What to work on: Pull out every line with the word "translate" from the entries below.
- Opening Delimiter -
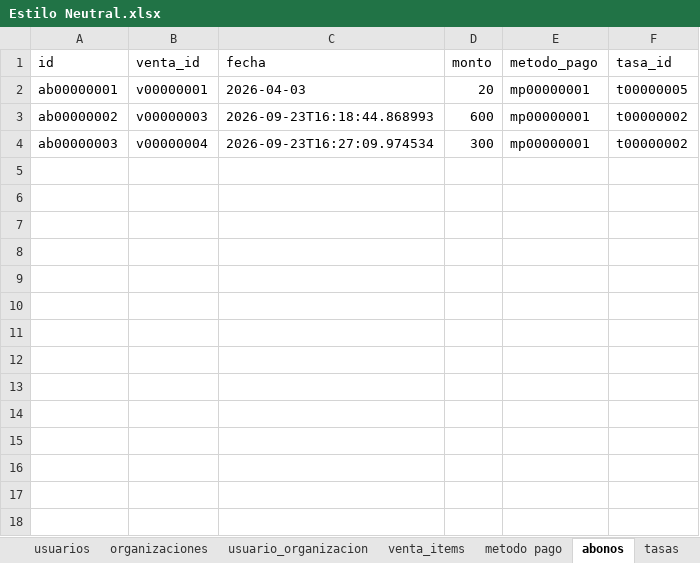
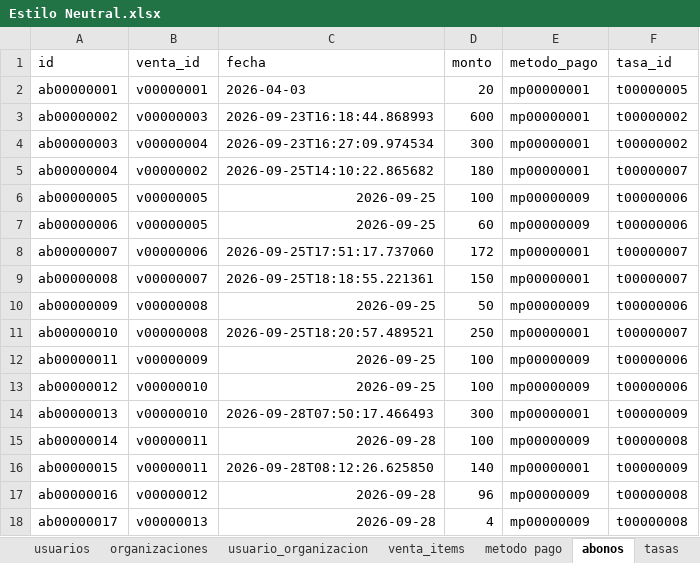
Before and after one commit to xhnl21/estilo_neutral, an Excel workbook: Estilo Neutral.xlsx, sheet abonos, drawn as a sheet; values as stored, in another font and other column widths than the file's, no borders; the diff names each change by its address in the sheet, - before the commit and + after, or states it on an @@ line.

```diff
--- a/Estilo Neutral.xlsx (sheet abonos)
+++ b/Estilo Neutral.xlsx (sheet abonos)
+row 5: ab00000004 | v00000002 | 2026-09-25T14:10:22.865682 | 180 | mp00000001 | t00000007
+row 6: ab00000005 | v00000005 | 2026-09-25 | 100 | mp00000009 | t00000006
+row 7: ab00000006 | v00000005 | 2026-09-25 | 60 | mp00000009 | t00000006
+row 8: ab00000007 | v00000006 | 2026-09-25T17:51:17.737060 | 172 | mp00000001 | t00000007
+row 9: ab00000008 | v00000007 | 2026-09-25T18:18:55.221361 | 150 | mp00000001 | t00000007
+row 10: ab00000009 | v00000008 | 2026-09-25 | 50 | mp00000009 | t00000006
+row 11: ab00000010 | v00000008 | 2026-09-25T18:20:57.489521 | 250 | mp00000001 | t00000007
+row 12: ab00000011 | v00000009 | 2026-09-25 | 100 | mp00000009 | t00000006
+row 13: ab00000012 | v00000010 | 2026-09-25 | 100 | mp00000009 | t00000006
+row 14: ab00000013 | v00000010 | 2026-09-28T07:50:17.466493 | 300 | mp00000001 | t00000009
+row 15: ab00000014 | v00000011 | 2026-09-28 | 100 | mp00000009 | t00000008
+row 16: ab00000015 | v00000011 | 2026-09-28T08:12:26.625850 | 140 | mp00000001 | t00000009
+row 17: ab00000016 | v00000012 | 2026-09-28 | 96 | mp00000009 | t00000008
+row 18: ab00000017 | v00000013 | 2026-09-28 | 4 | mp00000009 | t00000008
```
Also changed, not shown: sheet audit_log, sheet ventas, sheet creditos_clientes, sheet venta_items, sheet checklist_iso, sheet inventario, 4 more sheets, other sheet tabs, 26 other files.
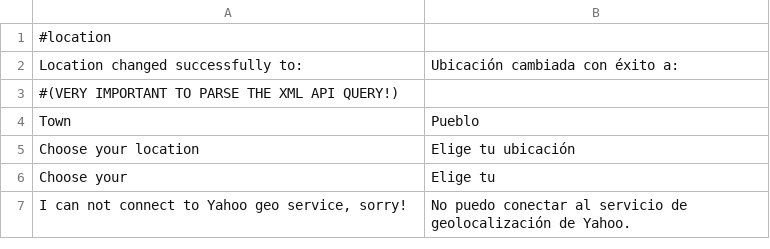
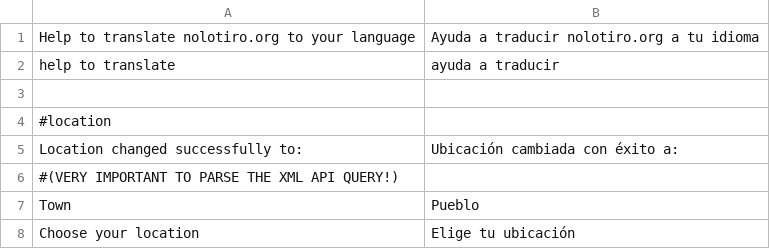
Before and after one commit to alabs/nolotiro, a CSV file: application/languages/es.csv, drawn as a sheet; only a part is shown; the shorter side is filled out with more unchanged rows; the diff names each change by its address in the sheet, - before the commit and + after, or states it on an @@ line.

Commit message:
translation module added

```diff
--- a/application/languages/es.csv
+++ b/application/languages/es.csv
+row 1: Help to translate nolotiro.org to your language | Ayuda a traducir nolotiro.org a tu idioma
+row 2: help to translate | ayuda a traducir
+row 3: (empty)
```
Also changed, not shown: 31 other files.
- Closing Delimiter -
Exercise result:
+row 1: Help to translate nolotiro.org to your language | Ayuda a traducir nolotiro.org a tu idioma
+row 2: help to translate | ayuda a traducir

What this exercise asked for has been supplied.